By Nino Pagliccia,
In discussing the issue of “sanctions” there are two main points that need to be made. One is the use of the correct terminology when referring to the government actions that the US, Canada and the EU take in order to achieve regime change. The second is of course the impact that those actions have.
The blame of imposing “sanctions” falls fully on the US government as it currently applies them to 39 countries! However, throughout, when I refer to the US “sanctions”, particularly in the Venezuelan context, I also mean to include Canada as well as the EU as willing accomplices and accountable perpetrators.
By Edward Curtin,
Now it is all about us and the coronavirus panic. It is about how many of us might die. It is about stocking toilet paper. For the rich, it is about getting to their second or third houses where they can isolate themselves in splendor. As I write, 150 or so Americans are said to have died of Covid-19, and by the time you will read this the number will have climbed, but the number will be minuscule compared to the number of people in the U.S.A. and those numbers will be full of contradictions that few comprehend unless, rather than reacting in fear, they did some comprehensive research.
By Zero Hedge,
It’s been eleven days since the Brazilian President Jair Bolsonaro and his delegation met with Trump and many White House staffers at Mar-a-Lago on March 7. First it was Nestor Forster, Brazil’s Chargé d’Affaires in Washington, and Nelsinho Trad, who both tested positive for Covid-19, and as of early this week it was further announced Brazilian Foreign Trade Secretary Marcos Troyjo has been confirmed for the virus.
By Joe Penney,
Western Europe and the U.S. are struggling under the weight of the crisis, with cases rising exponentially every day and higher death rates in Italy than anywhere else. China’s private and public sectors are filling in gaps in equipment where other states are failing, although the spread of the disease is such that demand for those materials might quickly outpace China’s supply. The government and Jack Ma, a Chinese billionaire and co-founder of the Alibaba Group, have already sent doctors and medical supplies to France, Spain, Italy, Belgium, Iran, Iraq, the Philippines, and the United States. Chinese citizens living abroad are flying home in large numbers to avoid catastrophic health failures elsewhere. In Massachusetts, a Chinese woman tried and failed to be tested three times for Covid-19 before flying back home to be tested and treated.
By Eoin Higgins,
The president’s own handwriting scrawling the term across his notes at a press conference drew outrage on social media as observers like Daily Beast reporter Sam Stein noted the “obvious attempts to start a debate over political correctness” rather than Trump’s mishandling of the pandemic, which threatens the lives of thousands if not millions of Americans.

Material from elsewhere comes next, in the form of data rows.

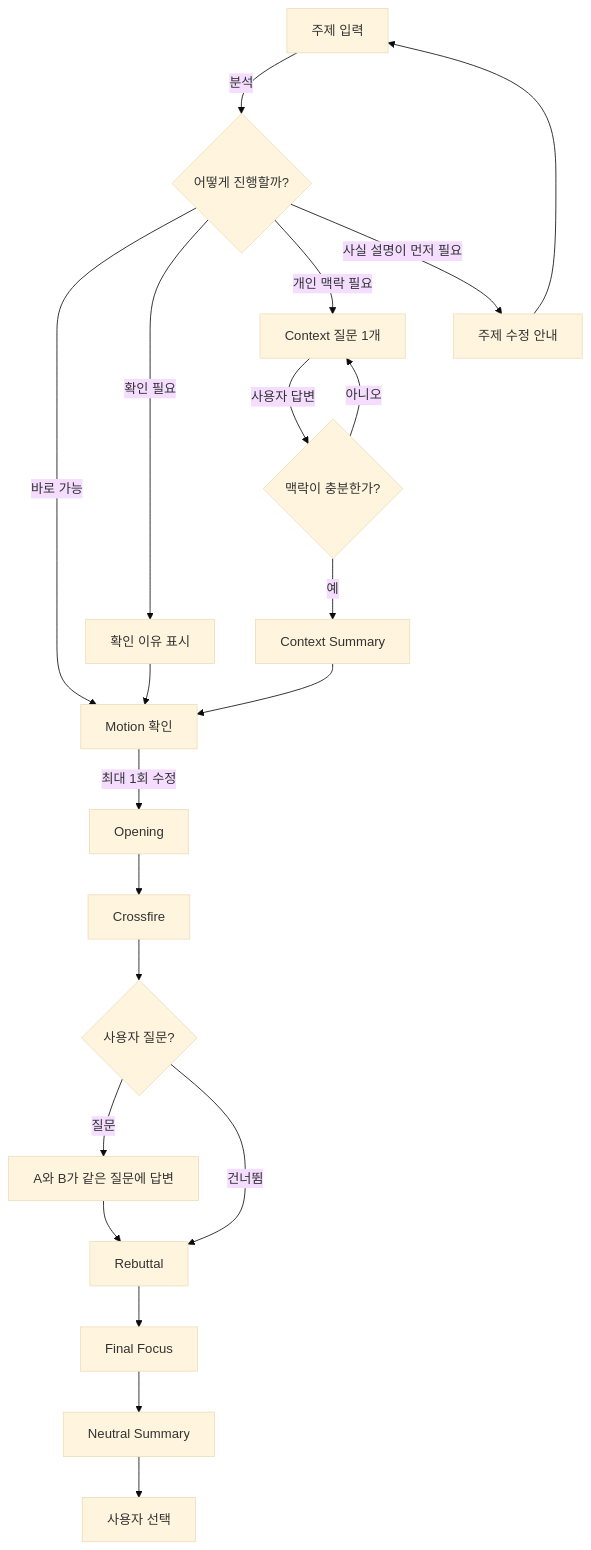
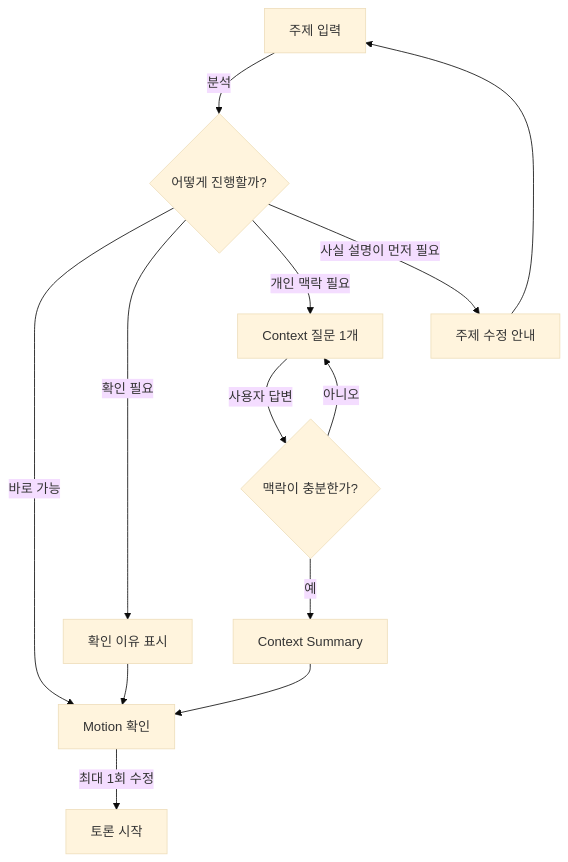
The first of 11 diagrams in README.md (hodob/A1-3), drawn with Mermaid (base theme) before and after one commit. The commit also changed other lines of this file, not shown here.

Commit message:
Refine README readability with multi-view architecture hierarchy

````diff
--- a/README.md
+++ b/README.md
@@ -38,27 +41,17 @@
 ```mermaid
 flowchart TD
     A[주제 입력] -->|분석| B{어떻게 진행할까?}
-
     B -->|바로 가능| M[Motion 확인]
     B -->|확인 필요| C[확인 이유 표시]
     C --> M
 
     B -->|개인 맥락 필요| D[Context 질문 1개]
     D -->|사용자 답변| E{맥락이 충분한가?}
     E -->|아니오| D
     E -->|예| F[Context Summary]
     F --> M
 
     B -->|사실 설명이 먼저 필요| I[주제 수정 안내]
     I --> A
-
-    M -->|최대 1회 수정| O[Opening]
-    O --> X[Crossfire]
-    X --> Q{사용자 질문?}
-    Q -->|질문| AQ[A와 B가 같은 질문에 답변]
-    Q -->|건너뜀| R[Rebuttal]
-    AQ --> R
-    R --> FF[Final Focus]
-    FF --> S[Neutral Summary]
-    S --> U[사용자 선택]
+    M -->|최대 1회 수정| Z[토론 시작]
 ```
````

In the face of the mounting coronavirus crisis, we need to start asking a crucial question: who pays for the lockdown? The last three weeks have taught some hard lessons to Italian workers. Indeed, workers have been shouldering the bulk of the crisis. This applies to workers in all sectors, and even more intensely with activities related to care. If the right to work safely cannot be guaranteed, all nonessential activities must be shut down.

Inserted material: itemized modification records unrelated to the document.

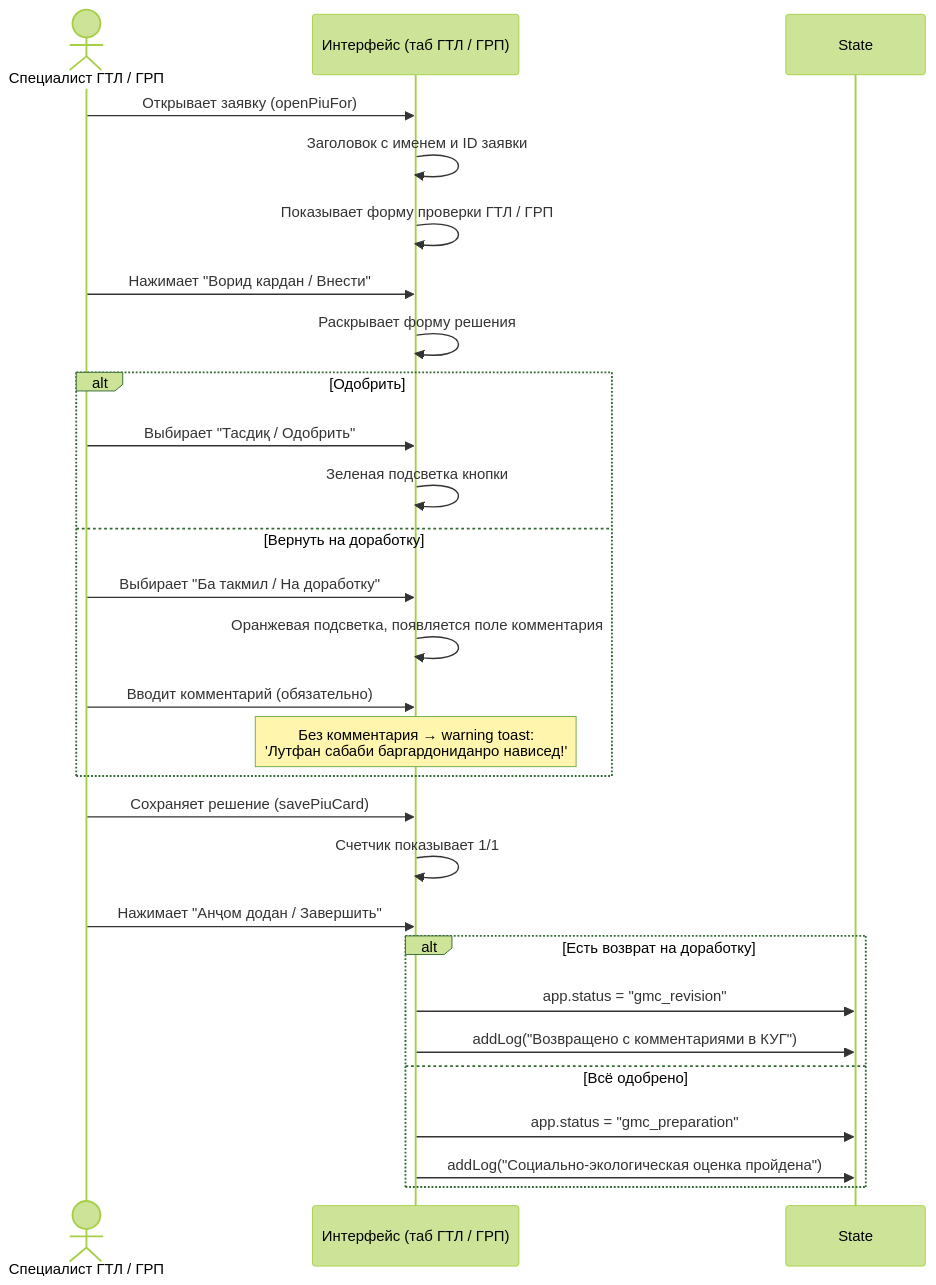
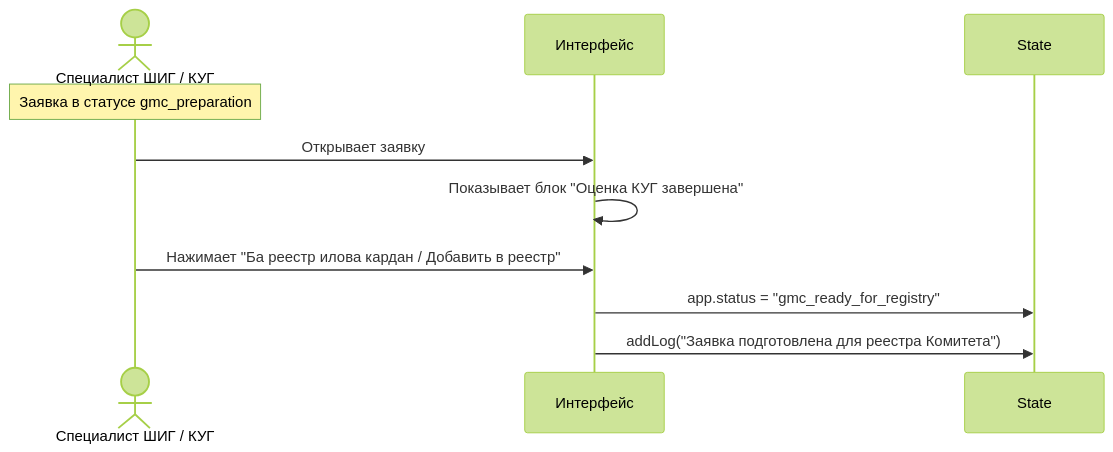
One commit to firka-kh/eip-test changed the fourth of 15 diagrams in docs/BUSINESS-PROCESSES.md. Above: the diagram before and after it, drawn with Mermaid (forest theme). The commit also changed other lines of this file and 51 other files, not shown here.

````diff
--- a/docs/BUSINESS-PROCESSES.md
+++ b/docs/BUSINESS-PROCESSES.md
@@ -213,36 +210,13 @@
 ```mermaid
 sequenceDiagram
-    actor П as Специалист ГТЛ / ГРП
-    participant UI as Интерфейс (таб ГТЛ / ГРП)
+    actor Г as Специалист ШИГ / КУГ
+    participant UI as Интерфейс
     participant ST as State
 
-    П->>UI: Открывает заявку (openPiuFor)
-    UI->>UI: Заголовок с именем и ID заявки
-    UI->>UI: Показывает форму проверки ГТЛ / ГРП
-
-    П->>UI: Нажимает "Ворид кардан / Внести"
-    UI->>UI: Раскрывает форму решения
-
-    alt Одобрить
-        П->>UI: Выбирает "Тасдиқ / Одобрить"
-        UI->>UI: Зеленая подсветка кнопки
-    else Вернуть на доработку
-        П->>UI: Выбирает "Ба такмил / На доработку"
-        UI->>UI: Оранжевая подсветка, появляется поле комментария
-        П->>UI: Вводит комментарий (обязательно)
-        Note over UI: Без комментария → warning toast:<br/>'Лутфан сабаби баргардониданро нависед!'
-    end
-
-    П->>UI: Сохраняет решение (savePiuCard)
-    UI->>UI: Счетчик показывает 1/1
-
-    П->>UI: Нажимает "Анҷом додан / Завершить"
-    
-    alt Есть возврат на доработку
-        UI->>ST: app.status = "gmc_revision"
-        UI->>ST: addLog("Возвращено с комментариями в КУГ")
-    else Всё одобрено
-        UI->>ST: app.status = "gmc_preparation"
-        UI->>ST: addLog("Социально-экологическая оценка пройдена")
-    end
+    Note over Г: Заявка в статусе gmc_preparation
+    Г->>UI: Открывает заявку
+    UI->>UI: Показывает блок "Оценка КУГ завершена"
+    Г->>UI: Нажимает "Ба реестр илова кардан / Добавить в реестр"
+    UI->>ST: app.status = "gmc_ready_for_registry"
+    UI->>ST: addLog("Заявка подготовлена для реестра Комитета")
 ```
````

By Philip Giraldi,
Now that the Democratic Party has apparently succeeded in getting rid of the only two voices among its presidential candidates that actually deviated from the establishment consensus, it appears that Joe Biden will be running against Donald Trump in November. To be sure, Bernie Sanders and Tulsi Gabbard are still hanging on, but the fix was in and the Democratic National Committee (DNC) made sure that Sanders would be given the death blow on Super Tuesday while Gabbard would be blocked from participating in any of the late term debates.
We must admit that at the very least Bill Gates is prophetic. He has claimed for years that a global killer pandemic will come and that we are not prepared for it. On March 18, 2015 Gates gave a TED talk on epidemics in Vancouver. That day he wrote on his blog, “I just gave a brief talk on a subject that I’ve been learning a lot about lately—epidemics. The Ebola outbreak in West Africa is a tragedy—as I write this, more than 10,000 people have died.” Gates then added, “As awful as this epidemic has been, the next one could be much worse. The world is simply not prepared to deal with a disease—an especially virulent flu, for example—that infects large numbers of people very quickly. Of all the things that could kill 10 million people or more, by far the most likely is an epidemic.”